It’s also know that children are far less susceptible to contracting COVID-19, and when they do become infected, their symptoms are generally less severe. Their rate of hospitalization is a tiny fraction of those for adults.

“Children overall are doing much better and are less sick than adults,” says Samuel Dominguez, a pediatric infectious disease specialist at Children’s Hospital Colorado in Aurora.

Why isn’t known. “I don’t know if that is really a biological or immunological phenomenon or if it’s an exposure phenomenon,” he added.

That’s encouraged some parents to schedule play dates and even to head to the playground during low use times, wiping down equipment before it’s used.

A pediatrician with the Avera Medical Group recommends “using hand sanitizer while [children] are playing on the equipment and washing their hands well when they are done.”

The bigger challenge for parents is ensuring social distance. Instead of telling kids to stay 6 feet apart, Dr. Shari Eich says, “Telling them that they shouldn’t be close enough to touch another child is more realistic.”

Beyond the playground, parks are safe and offer plenty of opportunities for kids. Scrambling over logs, swinging from low hanging branches and rolling down hills can mimic the experience of an adventure playground. Walking, running or bicycling are all safe activities.

Water play is also safe, says the CDC. “There is no evidence that COVID-19 can spread to people through the water used in pools, hot tubs, or water playgrounds. Proper operation and disinfection of pools, hot tubs, and water playgrounds should kill the virus that causes COVID-19,” the agency says.

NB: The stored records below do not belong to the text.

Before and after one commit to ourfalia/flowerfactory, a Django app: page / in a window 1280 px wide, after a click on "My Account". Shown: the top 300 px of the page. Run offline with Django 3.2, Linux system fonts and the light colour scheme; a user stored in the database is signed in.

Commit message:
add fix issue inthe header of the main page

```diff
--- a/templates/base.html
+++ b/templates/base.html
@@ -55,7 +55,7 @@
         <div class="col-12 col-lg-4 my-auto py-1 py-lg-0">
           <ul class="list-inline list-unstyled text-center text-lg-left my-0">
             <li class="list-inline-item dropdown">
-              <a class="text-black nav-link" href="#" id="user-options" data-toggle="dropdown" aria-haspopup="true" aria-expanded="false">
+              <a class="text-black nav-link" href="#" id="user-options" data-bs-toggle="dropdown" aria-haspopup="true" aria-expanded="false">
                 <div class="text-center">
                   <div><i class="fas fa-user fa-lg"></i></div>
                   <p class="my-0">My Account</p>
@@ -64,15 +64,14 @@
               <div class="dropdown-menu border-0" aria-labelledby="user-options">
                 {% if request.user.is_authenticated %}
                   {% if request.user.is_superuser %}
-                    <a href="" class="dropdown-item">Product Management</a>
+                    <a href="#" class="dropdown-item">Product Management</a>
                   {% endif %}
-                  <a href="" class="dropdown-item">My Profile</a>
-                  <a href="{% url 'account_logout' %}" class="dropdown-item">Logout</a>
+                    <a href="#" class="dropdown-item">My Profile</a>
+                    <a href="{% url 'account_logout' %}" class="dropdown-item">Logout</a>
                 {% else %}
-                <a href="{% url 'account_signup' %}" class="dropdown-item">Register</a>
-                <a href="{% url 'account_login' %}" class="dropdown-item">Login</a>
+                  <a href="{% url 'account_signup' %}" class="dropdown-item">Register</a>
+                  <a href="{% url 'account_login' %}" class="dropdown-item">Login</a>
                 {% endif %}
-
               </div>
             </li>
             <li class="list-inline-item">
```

This summer isn’t going to be like any other. But by exercising caution and with a dose of common sense we can all still experience a fun summer.

Image of children at the beach by Ulrike Mai